▶ Task goal:
Working from the listing below, pick each line containing the word "http" and copy it.

▶ Records supplied:
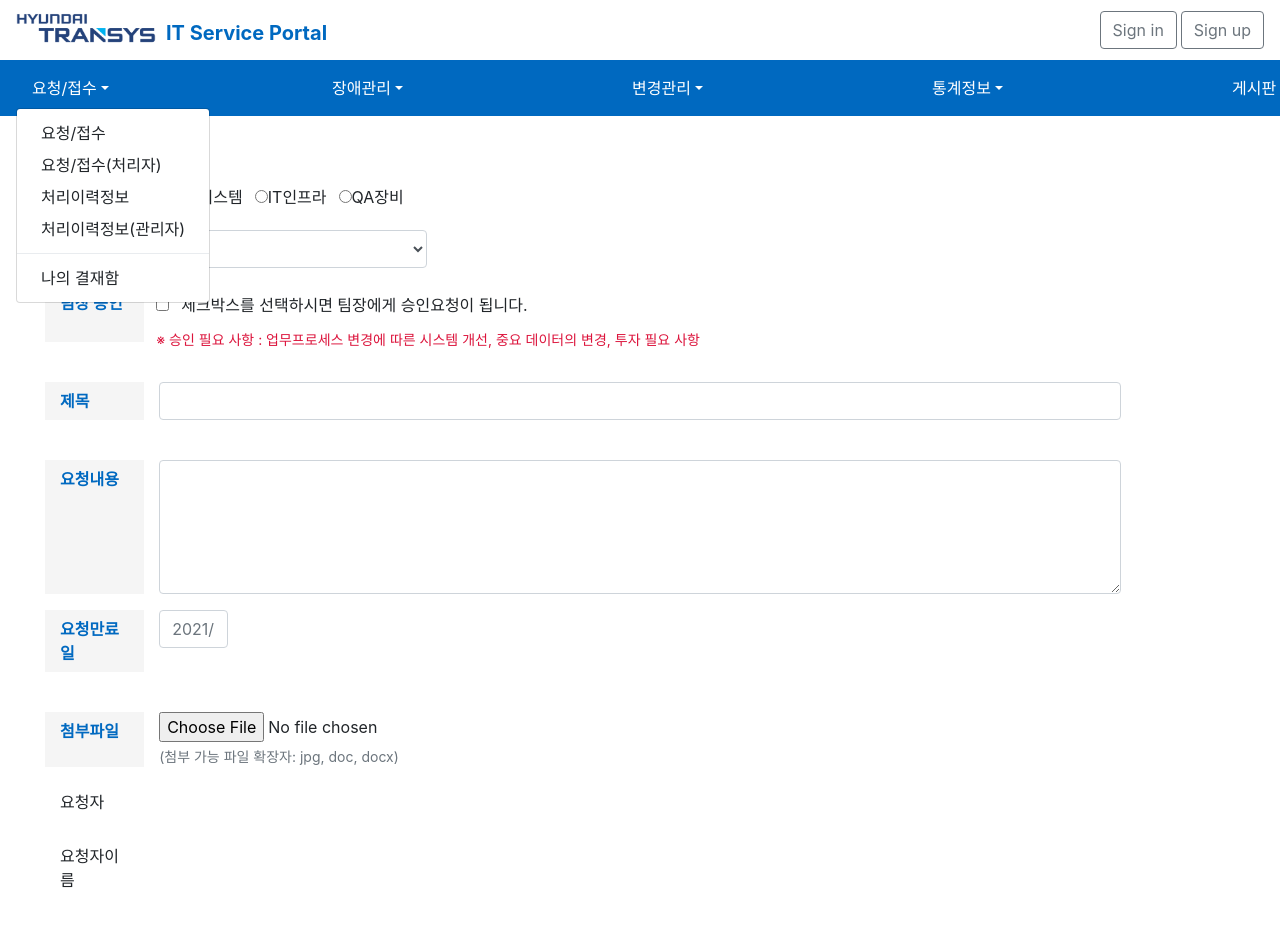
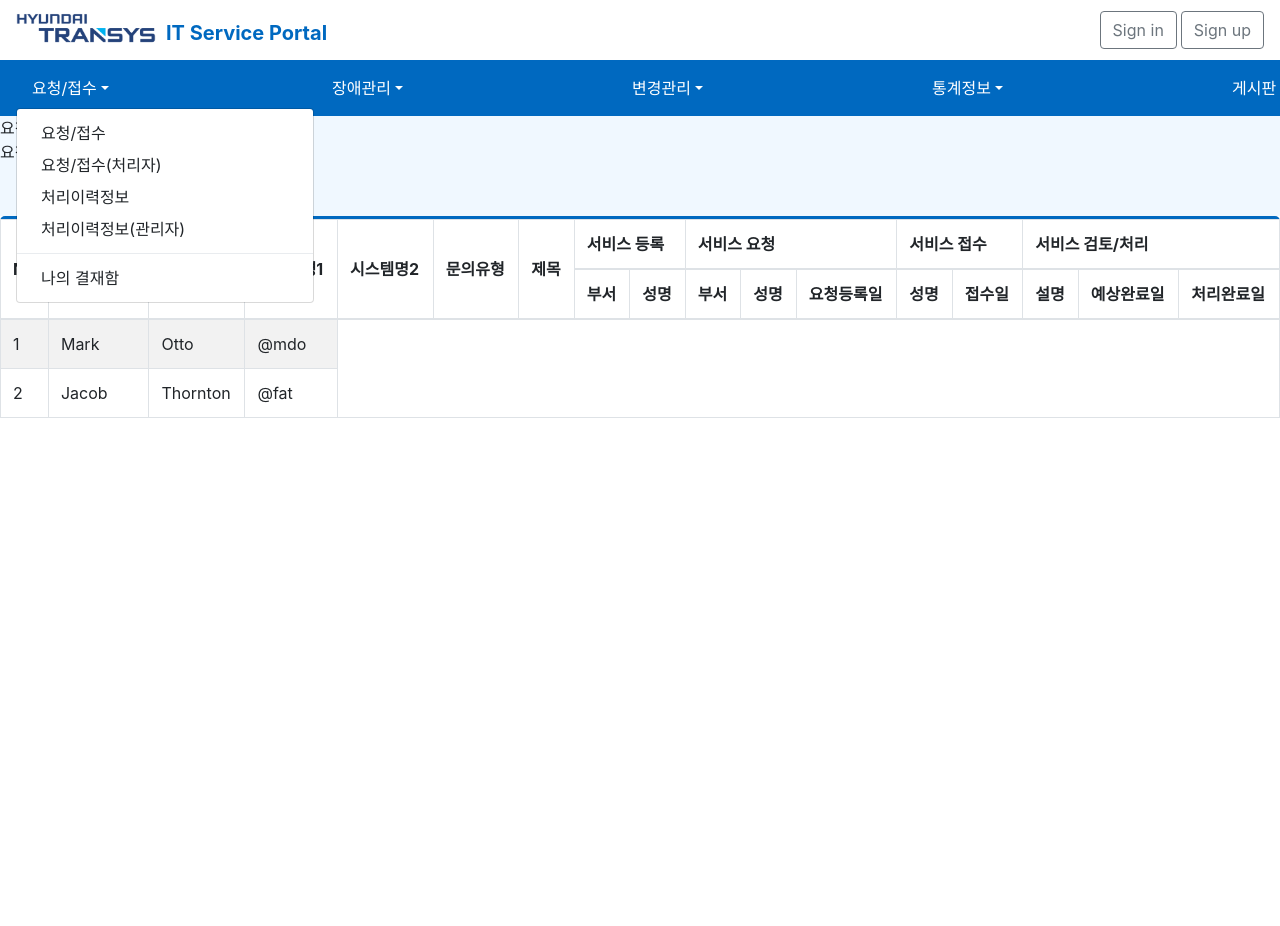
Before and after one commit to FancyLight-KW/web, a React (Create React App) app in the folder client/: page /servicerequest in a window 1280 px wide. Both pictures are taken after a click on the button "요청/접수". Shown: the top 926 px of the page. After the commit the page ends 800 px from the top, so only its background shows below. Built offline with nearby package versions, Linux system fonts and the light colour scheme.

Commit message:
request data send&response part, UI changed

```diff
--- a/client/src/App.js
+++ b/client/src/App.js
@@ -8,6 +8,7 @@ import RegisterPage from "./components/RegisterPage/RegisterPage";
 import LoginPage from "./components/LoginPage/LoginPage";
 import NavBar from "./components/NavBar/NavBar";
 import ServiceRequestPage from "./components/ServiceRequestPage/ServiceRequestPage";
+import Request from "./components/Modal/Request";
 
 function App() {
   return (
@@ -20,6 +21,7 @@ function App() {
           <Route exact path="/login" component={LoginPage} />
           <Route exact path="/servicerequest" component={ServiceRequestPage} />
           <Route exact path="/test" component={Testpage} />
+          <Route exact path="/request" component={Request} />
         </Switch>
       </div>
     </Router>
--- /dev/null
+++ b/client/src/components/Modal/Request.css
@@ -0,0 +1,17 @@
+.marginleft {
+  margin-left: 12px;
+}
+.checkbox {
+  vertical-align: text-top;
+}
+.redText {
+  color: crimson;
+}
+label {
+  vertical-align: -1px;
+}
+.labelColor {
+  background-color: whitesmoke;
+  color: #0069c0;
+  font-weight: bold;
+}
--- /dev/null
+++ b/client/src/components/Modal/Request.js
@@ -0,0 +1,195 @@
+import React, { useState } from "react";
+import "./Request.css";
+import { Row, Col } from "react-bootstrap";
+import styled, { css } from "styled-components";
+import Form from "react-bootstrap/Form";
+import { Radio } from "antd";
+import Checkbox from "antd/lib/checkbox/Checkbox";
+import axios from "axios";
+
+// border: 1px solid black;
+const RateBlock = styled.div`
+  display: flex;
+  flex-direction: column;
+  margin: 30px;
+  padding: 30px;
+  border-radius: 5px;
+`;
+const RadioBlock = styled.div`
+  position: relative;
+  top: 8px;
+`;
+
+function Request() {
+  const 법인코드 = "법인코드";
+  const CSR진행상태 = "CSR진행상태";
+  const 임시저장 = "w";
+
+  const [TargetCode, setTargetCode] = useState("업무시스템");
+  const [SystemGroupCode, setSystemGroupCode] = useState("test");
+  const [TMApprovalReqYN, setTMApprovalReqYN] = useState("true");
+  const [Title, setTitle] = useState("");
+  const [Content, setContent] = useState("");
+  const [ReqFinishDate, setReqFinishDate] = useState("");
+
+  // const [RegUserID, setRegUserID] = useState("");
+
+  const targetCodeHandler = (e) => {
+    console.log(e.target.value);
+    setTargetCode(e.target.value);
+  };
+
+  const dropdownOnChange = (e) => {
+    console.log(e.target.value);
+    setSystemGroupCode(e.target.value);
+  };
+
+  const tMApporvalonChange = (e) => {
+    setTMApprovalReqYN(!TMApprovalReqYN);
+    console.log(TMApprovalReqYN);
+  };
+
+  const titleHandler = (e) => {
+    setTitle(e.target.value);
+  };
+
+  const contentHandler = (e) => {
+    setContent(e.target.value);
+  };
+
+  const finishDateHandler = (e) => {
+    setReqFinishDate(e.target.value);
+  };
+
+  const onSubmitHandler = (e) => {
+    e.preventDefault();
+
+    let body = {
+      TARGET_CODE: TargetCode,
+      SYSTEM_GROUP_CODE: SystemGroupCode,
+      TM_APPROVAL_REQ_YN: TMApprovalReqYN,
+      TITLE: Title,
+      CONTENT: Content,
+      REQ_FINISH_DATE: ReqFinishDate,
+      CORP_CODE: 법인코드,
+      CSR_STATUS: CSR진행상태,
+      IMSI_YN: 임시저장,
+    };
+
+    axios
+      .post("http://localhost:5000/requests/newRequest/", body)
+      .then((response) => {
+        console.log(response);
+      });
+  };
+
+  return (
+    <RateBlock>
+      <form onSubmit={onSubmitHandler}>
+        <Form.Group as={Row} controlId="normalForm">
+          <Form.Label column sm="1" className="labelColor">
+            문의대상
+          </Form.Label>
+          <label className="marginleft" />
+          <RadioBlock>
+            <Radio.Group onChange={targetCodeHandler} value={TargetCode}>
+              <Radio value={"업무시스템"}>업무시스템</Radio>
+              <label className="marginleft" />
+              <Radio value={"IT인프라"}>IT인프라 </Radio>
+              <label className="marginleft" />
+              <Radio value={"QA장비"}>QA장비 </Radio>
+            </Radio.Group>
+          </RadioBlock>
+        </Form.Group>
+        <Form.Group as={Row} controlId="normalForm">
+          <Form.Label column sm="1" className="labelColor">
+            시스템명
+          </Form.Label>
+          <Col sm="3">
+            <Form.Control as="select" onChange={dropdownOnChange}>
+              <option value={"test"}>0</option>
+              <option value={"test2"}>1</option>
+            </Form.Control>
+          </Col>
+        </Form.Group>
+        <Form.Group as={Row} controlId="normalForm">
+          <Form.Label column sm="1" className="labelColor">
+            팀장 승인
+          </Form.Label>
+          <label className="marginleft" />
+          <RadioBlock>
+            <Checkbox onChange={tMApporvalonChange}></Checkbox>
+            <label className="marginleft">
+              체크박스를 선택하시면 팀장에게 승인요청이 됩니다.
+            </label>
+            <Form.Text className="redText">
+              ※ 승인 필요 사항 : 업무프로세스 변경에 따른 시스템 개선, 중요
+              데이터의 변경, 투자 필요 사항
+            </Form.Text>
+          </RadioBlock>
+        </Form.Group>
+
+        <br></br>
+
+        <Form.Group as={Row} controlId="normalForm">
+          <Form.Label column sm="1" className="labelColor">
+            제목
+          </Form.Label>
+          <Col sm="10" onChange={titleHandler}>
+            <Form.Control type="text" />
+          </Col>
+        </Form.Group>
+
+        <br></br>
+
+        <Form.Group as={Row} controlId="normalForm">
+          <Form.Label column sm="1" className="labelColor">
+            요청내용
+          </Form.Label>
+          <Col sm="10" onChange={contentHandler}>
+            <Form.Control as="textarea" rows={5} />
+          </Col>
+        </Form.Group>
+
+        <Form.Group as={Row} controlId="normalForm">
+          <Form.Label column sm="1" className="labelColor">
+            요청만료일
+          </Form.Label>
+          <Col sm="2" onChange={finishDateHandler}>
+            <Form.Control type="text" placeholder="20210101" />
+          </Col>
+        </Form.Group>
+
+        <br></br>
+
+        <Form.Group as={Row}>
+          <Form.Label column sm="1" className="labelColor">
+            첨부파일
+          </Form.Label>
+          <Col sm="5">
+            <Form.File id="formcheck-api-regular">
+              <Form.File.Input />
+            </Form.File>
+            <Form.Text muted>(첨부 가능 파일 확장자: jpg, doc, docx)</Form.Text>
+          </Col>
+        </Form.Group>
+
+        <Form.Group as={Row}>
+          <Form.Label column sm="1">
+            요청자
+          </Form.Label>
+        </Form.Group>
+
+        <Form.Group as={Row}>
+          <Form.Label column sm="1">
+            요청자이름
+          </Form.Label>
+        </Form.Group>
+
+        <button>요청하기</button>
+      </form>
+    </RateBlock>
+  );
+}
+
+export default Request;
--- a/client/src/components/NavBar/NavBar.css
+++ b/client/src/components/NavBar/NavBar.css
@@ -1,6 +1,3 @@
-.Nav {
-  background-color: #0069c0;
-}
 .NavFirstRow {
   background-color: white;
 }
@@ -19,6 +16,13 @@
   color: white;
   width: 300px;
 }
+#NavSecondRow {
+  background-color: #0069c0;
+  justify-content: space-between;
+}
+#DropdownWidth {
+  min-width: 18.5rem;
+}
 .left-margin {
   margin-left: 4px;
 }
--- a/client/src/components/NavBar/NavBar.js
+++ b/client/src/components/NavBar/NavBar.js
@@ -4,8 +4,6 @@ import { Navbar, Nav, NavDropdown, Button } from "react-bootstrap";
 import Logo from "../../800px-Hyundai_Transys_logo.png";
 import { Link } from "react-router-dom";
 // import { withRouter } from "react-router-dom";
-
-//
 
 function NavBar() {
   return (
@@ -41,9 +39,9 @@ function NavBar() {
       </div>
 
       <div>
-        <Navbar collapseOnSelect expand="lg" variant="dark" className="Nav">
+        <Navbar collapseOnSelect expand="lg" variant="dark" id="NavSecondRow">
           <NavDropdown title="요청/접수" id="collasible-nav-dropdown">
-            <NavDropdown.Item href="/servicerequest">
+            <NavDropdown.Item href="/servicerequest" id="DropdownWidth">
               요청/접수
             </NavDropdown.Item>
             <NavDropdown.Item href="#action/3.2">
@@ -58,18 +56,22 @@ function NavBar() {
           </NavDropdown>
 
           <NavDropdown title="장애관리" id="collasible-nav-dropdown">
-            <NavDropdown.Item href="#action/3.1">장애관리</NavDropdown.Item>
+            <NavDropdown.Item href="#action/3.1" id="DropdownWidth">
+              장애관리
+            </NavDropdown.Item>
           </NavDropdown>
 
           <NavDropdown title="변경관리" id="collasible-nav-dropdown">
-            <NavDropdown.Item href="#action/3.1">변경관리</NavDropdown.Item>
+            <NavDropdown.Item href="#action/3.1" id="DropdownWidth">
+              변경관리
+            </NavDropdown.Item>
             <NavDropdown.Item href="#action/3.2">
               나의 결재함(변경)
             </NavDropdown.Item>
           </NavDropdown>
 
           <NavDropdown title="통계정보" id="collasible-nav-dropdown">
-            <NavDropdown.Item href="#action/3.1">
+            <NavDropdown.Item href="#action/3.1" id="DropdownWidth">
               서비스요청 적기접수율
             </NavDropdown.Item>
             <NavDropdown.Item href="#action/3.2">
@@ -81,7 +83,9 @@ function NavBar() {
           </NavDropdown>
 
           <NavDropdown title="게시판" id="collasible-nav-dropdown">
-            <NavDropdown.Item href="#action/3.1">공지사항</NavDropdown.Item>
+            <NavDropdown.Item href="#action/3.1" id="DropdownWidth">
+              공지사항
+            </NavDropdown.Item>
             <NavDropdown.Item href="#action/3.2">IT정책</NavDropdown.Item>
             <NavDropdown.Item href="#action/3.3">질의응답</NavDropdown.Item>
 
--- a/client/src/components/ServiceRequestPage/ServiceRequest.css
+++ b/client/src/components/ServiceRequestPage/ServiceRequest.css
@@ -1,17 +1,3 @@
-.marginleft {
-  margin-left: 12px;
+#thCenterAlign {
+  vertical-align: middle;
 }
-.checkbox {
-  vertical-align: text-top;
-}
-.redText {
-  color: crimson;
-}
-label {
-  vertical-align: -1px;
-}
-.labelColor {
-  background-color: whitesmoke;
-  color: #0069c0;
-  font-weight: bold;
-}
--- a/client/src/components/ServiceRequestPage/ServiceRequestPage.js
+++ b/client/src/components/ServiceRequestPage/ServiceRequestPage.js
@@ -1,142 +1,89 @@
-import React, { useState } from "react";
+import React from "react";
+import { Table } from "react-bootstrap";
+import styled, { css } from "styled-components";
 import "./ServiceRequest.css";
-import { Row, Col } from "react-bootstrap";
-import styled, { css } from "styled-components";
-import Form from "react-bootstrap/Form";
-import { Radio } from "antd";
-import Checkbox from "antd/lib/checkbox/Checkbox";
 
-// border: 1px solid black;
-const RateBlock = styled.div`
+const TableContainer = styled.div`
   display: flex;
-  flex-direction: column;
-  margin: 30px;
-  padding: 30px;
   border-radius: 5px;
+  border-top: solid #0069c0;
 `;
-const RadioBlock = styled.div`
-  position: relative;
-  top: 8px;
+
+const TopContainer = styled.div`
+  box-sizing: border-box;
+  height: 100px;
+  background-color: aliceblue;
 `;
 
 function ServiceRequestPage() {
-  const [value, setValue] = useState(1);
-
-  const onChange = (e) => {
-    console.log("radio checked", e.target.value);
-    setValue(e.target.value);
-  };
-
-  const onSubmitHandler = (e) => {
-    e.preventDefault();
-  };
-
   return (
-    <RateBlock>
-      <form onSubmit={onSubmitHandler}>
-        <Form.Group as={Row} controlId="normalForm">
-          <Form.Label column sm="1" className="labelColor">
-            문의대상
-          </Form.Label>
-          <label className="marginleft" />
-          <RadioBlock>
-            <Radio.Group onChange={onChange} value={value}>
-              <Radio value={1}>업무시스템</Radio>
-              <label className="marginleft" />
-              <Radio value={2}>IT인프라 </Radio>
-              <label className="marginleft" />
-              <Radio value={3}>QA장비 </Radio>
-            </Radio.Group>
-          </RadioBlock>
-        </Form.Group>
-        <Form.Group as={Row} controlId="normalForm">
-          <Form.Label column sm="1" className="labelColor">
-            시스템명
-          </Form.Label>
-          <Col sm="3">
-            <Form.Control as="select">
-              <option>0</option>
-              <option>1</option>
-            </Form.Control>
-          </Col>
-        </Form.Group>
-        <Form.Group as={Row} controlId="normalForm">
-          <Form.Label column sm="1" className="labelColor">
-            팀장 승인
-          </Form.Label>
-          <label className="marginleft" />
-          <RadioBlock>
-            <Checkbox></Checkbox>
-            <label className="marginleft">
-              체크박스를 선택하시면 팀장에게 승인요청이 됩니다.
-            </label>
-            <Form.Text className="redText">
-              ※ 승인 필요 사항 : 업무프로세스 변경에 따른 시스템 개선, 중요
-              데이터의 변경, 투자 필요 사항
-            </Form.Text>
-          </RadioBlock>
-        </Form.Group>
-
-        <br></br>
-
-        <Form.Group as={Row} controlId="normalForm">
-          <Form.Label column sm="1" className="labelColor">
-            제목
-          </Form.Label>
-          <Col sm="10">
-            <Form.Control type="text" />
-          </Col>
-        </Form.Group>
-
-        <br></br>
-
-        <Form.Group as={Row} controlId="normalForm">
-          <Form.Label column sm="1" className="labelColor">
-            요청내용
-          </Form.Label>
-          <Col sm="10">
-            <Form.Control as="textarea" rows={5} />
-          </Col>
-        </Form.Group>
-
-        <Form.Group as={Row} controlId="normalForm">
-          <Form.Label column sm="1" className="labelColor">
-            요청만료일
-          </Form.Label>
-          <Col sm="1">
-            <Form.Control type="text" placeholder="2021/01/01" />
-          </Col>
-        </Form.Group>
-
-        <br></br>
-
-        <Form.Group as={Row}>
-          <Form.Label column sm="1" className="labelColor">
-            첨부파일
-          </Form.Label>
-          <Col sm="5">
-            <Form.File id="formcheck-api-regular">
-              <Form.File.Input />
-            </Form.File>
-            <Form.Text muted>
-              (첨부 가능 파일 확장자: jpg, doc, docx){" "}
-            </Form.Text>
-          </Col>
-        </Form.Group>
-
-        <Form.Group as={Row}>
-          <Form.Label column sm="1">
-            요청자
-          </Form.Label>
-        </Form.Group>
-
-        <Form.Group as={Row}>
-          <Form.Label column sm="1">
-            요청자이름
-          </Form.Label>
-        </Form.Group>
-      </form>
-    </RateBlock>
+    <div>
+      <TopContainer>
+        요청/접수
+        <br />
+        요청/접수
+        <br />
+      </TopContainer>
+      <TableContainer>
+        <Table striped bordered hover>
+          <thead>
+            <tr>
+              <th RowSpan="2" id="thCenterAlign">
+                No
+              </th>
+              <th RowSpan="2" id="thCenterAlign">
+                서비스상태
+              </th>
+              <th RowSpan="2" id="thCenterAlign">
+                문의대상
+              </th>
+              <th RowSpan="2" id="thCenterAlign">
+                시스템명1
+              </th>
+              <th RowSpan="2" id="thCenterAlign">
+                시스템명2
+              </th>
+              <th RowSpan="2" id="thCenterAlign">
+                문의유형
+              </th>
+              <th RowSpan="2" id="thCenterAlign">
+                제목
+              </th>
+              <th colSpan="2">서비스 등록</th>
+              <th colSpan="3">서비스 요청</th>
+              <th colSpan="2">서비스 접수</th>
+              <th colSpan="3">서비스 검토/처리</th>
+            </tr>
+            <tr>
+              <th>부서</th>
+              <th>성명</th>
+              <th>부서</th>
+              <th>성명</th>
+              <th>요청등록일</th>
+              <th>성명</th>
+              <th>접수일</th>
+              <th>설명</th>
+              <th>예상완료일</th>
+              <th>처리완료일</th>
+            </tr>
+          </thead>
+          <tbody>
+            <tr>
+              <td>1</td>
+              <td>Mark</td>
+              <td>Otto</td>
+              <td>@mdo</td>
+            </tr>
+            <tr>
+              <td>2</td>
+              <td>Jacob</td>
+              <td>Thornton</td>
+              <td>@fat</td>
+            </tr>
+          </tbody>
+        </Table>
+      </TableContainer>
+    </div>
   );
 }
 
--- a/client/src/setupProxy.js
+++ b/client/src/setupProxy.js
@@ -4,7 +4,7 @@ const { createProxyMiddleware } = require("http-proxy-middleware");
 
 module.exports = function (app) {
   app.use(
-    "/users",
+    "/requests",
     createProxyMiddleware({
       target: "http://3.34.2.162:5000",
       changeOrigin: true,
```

▶ Solution below:
+      .post("http://localhost:5000/requests/newRequest/", body)
@@ -4,7 +4,7 @@ const { createProxyMiddleware } = require("http-proxy-middleware");
       target: "http://3.34.2.162:5000",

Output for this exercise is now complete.